Throughout life, Patrick Pentico fought against the odds — and usually won.

On the Wayne High School wrestling team, he defeated opponents who outweighed him by 100 pounds.

And in 2004, with one engine down and their plane heavily damaged by enemy fire, Pentico and his crew safely landed a C-130. All 58 people on board survived.

But on March 31, his luck ran out.

Staff Sgt. Patrick Pentico's plane crashed in Albania's Drizez Mountains on Thursday, killing all nine Americans aboard. The crew was flying the C-130 Combat Talon II in a joint training mission with the Albanian military, a spokesman for the Special Operations Command Europe said.

The cause of the crash is unknown. An investigation into the crash is expected to take several weeks, the military reported.

The airmen were assigned to the 7th Special Operations Squadron based at Royal Air Force Mildenhall in the United Kingdom.
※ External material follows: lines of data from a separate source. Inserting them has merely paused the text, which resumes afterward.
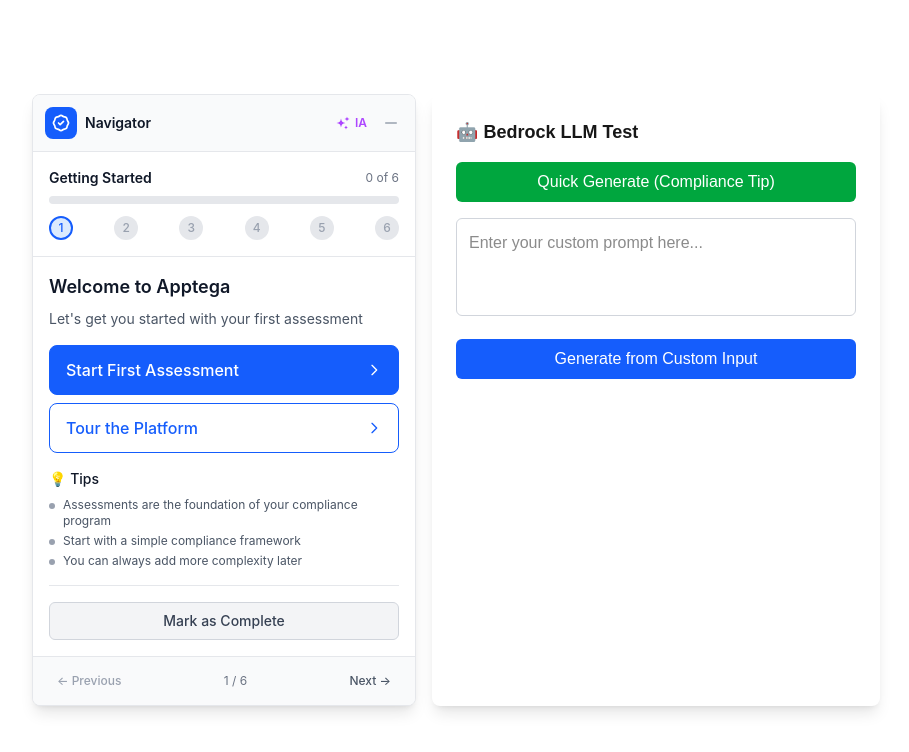
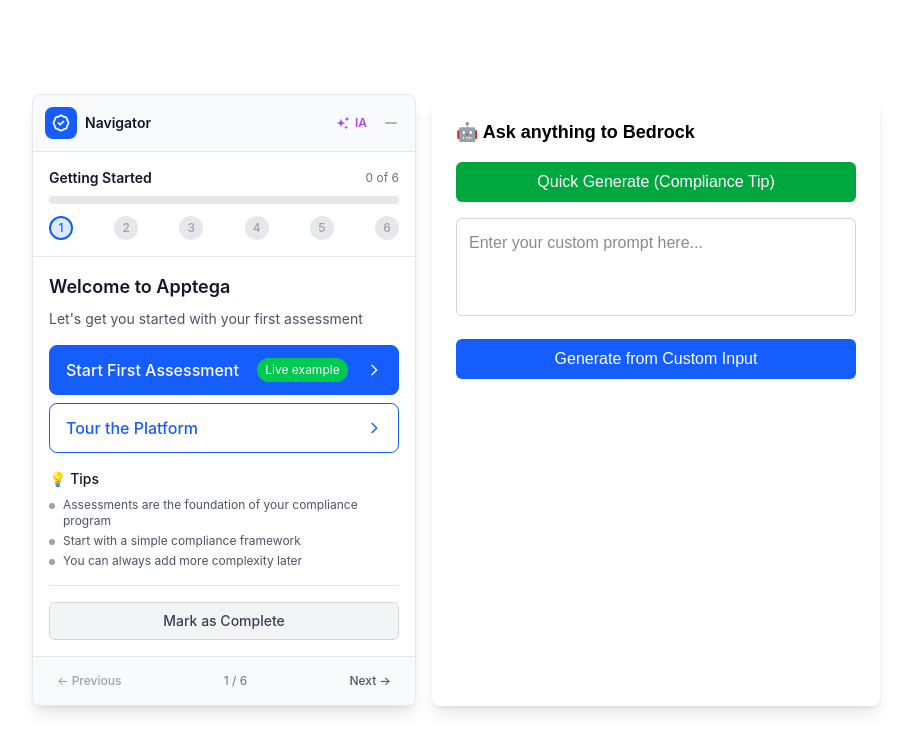
Before and after one commit to dimi7707/mvp-apptega-navigator-public, a Next.js app: page / in a window 1280 px wide. Shown: the top 752 px of the page, without its empty margins (160-1069 px from the left). Built offline with nearby package versions, Linux system fonts and the light colour scheme.

Commit message:
A lot of general improvements

```diff
--- a/src/app/page.tsx
+++ b/src/app/page.tsx
@@ -49,7 +49,7 @@
 
         {/* Bedrock Test Panel */}
         <div className="w-full max-w-md bg-white rounded-lg shadow-lg p-6" data-test="bedrock-test-panel">
-          <h2 className="text-lg font-semibold mb-4">🤖 Bedrock LLM Test</h2>
+          <h2 className="text-lg font-semibold text-black mb-4">🤖 Ask anything to Bedrock</h2>
 
           {/* Quick Generate Button */}
           <button
--- a/src/components/NavigatorWidget.tsx
+++ b/src/components/NavigatorWidget.tsx
@@ -164,8 +164,16 @@
             <span className="text-xs font-semibold">IA</span>
           </button>
           <button
-            onClick={() => setIsMinimized(true)}
+            onClick={() => {
+              // Prefer the embed destroy if present, otherwise fall back to minimizing
+              if (typeof window !== 'undefined' && (window as any).AppregaNavigator && typeof (window as any).AppregaNavigator.destroy === 'function') {
+                (window as any).AppregaNavigator.destroy();
+              } else {
+                setIsMinimized(true);
+              }
+            }}
             className="p-1 text-gray-400 hover:text-gray-600 transition-colors duration-200"
+            data-test="close-button"
           >
             <svg className="w-4 h-4" fill="none" stroke="currentColor" viewBox="0 0 24 24">
               <path strokeLinecap="round" strokeLinejoin="round" strokeWidth={2} d="M20 12H4" />
--- a/src/components/StepGuide.tsx
+++ b/src/components/StepGuide.tsx
@@ -114,6 +114,11 @@
               >
                 <div className="flex items-center justify-between">
                   <span className="font-medium">{action.label}</span>
+                  {action.badge && (
+                    <span className="text-xs text-white bg-green-500 px-2 py-1 rounded-full">
+                      {action.badge}
+                    </span>
+                  )}
                   <div className="flex items-center space-x-2">
                     {hasExpandableContent ? (
                       <svg
--- a/src/utils/integrationHelpers.ts
+++ b/src/utils/integrationHelpers.ts
@@ -61,6 +61,7 @@
   }
 
   public sendMessage(message: NavigatorMessage) {
+    console.log("🚀 ~ AppregaIntegration ~ sendMessage ~ message:", message)
     if (typeof window !== 'undefined' && window.parent && window.parent !== window) {
       window.parent.postMessage(message, '*');
     }
--- a/src/utils/stepData.ts
+++ b/src/utils/stepData.ts
@@ -8,6 +8,7 @@
     label: string;
     target?: string;
     action?: string;
+    badge?: string;
   }[];
   tips: string[];
   contextualHelp?: {
@@ -22,7 +23,7 @@
     description: 'Let\'s get you started with your first assessment',
     targetPage: 'dashboard',
     actions: [
-      { label: 'Start First Assessment', target: '/assessments/new' },
+      { label: 'Start First Assessment', action: 'start_first_assessment', badge: 'Live example' },
       { label: 'Tour the Platform', action: 'start_tour' }
     ],
     tips: [
```
Also changed, not shown: 1 other file (tests, documents, lock files or other folders).
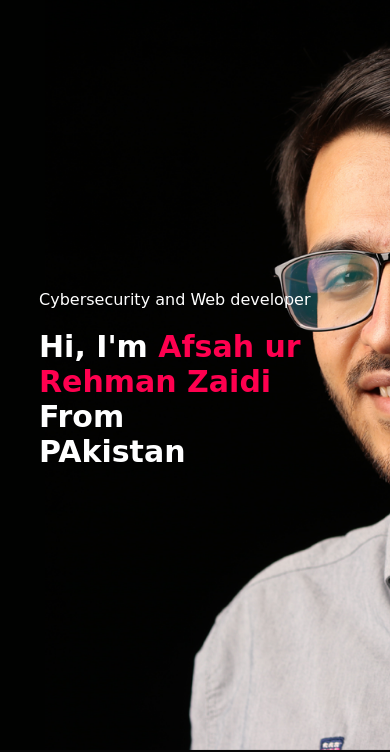
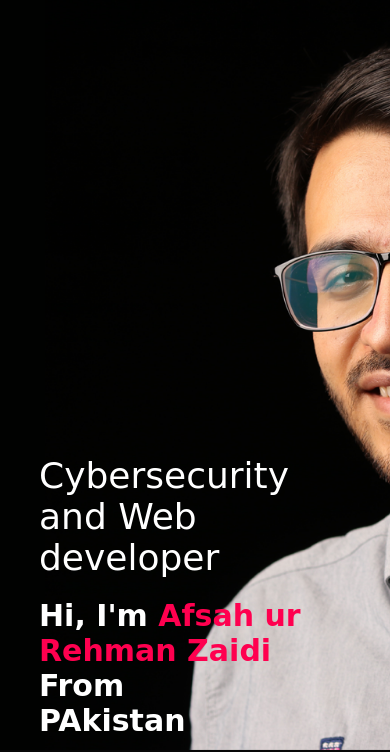
Before and after one commit to Afsah123/my-website, a plain HTML site: page index.html in a window 390 px wide. Shown: the part 94-846 px from the top of the page. Drawn offline with Linux system fonts and the light colour scheme.

Commit message:
Update FF.css

```diff
--- a/FF.css
+++ b/FF.css
@@ -455,6 +455,11 @@ nav .fa-solid{
         margin-bottom: -30% ;
         overflow-x: hidden;
     }
+
+    .header-text{
+        margin-top: 153%;
+        font-size: 36px;
+    }
 }
 
 @media only screen and (min-width:600px) and (max-width: 700px){
```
"I extend my deepest sympathies to the families of these brave young airmen," said Army Brig. Gen. Thomas Csrnko, commander of Special Operations Command Europe. "We all share in your sorrow and pain of their loss. We will not forget their sacrifice, and we stand ready to support their families at this difficult time."

Pentico grew up in Hanksville, Wayne County, where he prowled the mountains on his motorbike.

He was a member of the powerful Wayne High School wrestling team throughout high school. The team won the state title every year from 1988-92. Pentico graduated in 1991.

Pentico was a big part of those wins, said his former coach, Kerry Anderson. Former teammate and close friend Greg Pace said he remembers how Pentico wrestled — and beat — opponents who, statistically speaking, should have beaten him.

"He wrestled heavyweight, and he was just 189 pounds. He wrestled kids that weighed 275 — just a lot bigger than him," said Pace. "He was just fearless. That's kinda the way he rode motorcycles and in everything else. Fearless."

Pentico's parents were in Europe on Tuesday to pick up Pentico's wife and were unavailable for comment.

Anderson said Pentico was a good student who always had a smile on his face.

Pentico and Pace graduated from Wayne High School in 1991. Although he was the quiet type, Pentico made friends easily.

"In our graduating class, I think there was like 38 kids, and I can't think of a single one of 'em that Patrick didn't get along with," Pace said. "He was such a happy person."

And Pentico never complained or bragged about his accomplishments, Pace said.

In 2004, the Airlift/Tanker Association awarded Pentico and his old crew the Gen. P.K. Carlton Award for Valor for safely landing a battle-damaged C-130. The plane was transporting special operations forces during a mission in the opening days of Operation Iraqi Freedom when it received heavy enemy fire.

During the mission, the plane took 19 hits from anti-aircraft artillery fire — one shell shattered the pilot's windscreen. The plane landed with three of the four engines operating and all 58 people on board were safely evacuated.

Pentico never told his old friend about the award.

"It sounds exactly like something he would do and not think anything of it," Pace said.